• TRY IT
In your copy, leave out all pictures and reproduce every entry exactly.

• SUPPLIED RECORDS

#####

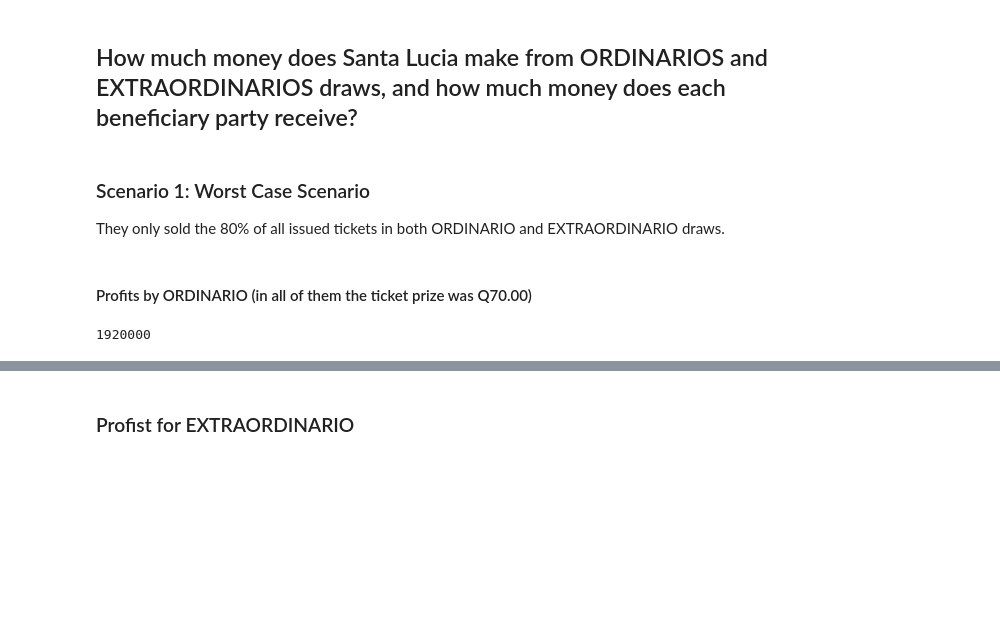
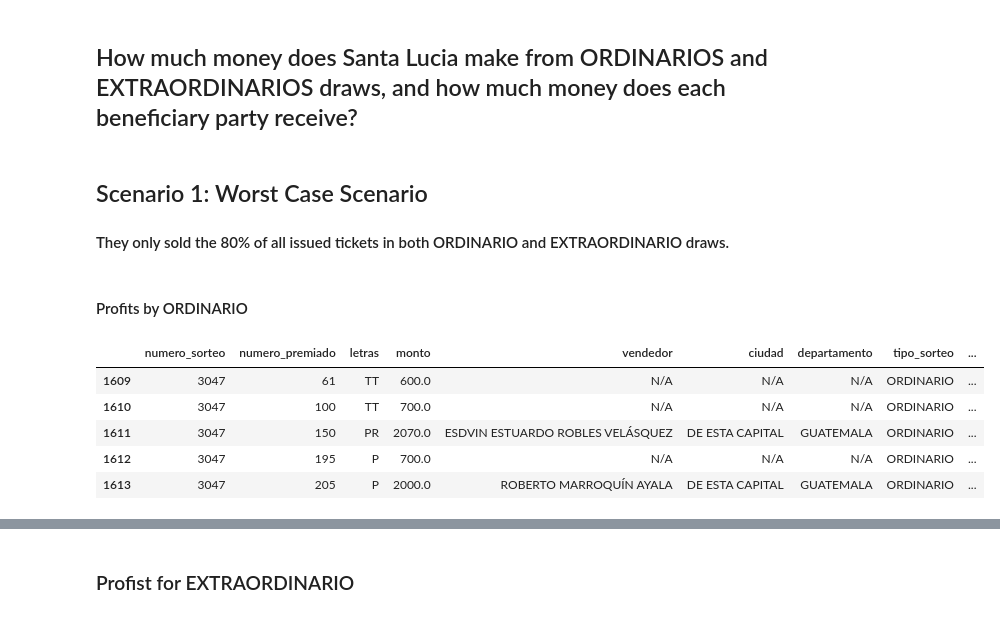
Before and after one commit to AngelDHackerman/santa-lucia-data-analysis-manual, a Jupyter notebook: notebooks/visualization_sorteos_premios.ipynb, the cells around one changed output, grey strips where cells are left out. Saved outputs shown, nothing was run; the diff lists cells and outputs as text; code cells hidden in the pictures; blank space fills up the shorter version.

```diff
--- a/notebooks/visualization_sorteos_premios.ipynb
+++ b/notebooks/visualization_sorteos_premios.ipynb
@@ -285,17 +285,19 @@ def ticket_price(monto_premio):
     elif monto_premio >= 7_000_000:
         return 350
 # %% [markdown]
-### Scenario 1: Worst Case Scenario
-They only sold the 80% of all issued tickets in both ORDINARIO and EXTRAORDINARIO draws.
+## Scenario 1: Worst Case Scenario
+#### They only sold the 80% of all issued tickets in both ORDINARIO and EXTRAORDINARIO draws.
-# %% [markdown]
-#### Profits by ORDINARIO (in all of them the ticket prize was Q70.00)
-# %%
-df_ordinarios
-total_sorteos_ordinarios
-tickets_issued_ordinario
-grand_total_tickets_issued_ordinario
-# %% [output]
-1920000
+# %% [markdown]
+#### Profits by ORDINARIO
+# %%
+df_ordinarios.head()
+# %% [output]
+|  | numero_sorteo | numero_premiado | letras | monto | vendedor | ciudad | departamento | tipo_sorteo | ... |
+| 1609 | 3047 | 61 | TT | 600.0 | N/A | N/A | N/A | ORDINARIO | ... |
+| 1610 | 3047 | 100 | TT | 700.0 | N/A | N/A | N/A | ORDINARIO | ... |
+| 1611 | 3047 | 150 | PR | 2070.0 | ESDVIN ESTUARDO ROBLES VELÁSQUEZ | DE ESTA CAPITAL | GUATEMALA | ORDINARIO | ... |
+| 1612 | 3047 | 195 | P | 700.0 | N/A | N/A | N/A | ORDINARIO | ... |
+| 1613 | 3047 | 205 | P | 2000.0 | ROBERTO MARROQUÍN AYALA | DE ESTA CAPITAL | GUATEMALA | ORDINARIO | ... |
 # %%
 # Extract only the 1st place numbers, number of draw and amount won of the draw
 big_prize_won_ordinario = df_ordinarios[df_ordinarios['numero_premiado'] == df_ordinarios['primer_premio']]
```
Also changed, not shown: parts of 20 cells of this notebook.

#####

• EXPECTED ANSWER
Before and after one commit to AngelDHackerman/santa-lucia-data-analysis-manual, a Jupyter notebook: notebooks/visualization_sorteos_premios.ipynb, the cells around one changed output, grey strips where cells are left out. Saved outputs shown, nothing was run; the diff lists cells and outputs as text; code cells hidden in the pictures; blank space fills up the shorter version.

```diff
--- a/notebooks/visualization_sorteos_premios.ipynb
+++ b/notebooks/visualization_sorteos_premios.ipynb
@@ -285,17 +285,19 @@ def ticket_price(monto_premio):
     elif monto_premio >= 7_000_000:
         return 350
 # %% [markdown]
-### Scenario 1: Worst Case Scenario
-They only sold the 80% of all issued tickets in both ORDINARIO and EXTRAORDINARIO draws.
+## Scenario 1: Worst Case Scenario
+#### They only sold the 80% of all issued tickets in both ORDINARIO and EXTRAORDINARIO draws.
-# %% [markdown]
-#### Profits by ORDINARIO (in all of them the ticket prize was Q70.00)
-# %%
-df_ordinarios
-total_sorteos_ordinarios
-tickets_issued_ordinario
-grand_total_tickets_issued_ordinario
-# %% [output]
-1920000
+# %% [markdown]
+#### Profits by ORDINARIO
+# %%
+df_ordinarios.head()
+# %% [output]
+|  | numero_sorteo | numero_premiado | letras | monto | vendedor | ciudad | departamento | tipo_sorteo | ... |
+| 1609 | 3047 | 61 | TT | 600.0 | N/A | N/A | N/A | ORDINARIO | ... |
+| 1610 | 3047 | 100 | TT | 700.0 | N/A | N/A | N/A | ORDINARIO | ... |
+| 1611 | 3047 | 150 | PR | 2070.0 | ESDVIN ESTUARDO ROBLES VELÁSQUEZ | DE ESTA CAPITAL | GUATEMALA | ORDINARIO | ... |
+| 1612 | 3047 | 195 | P | 700.0 | N/A | N/A | N/A | ORDINARIO | ... |
+| 1613 | 3047 | 205 | P | 2000.0 | ROBERTO MARROQUÍN AYALA | DE ESTA CAPITAL | GUATEMALA | ORDINARIO | ... |
 # %%
 # Extract only the 1st place numbers, number of draw and amount won of the draw
 big_prize_won_ordinario = df_ordinarios[df_ordinarios['numero_premiado'] == df_ordinarios['primer_premio']]
```
Also changed, not shown: parts of 20 cells of this notebook.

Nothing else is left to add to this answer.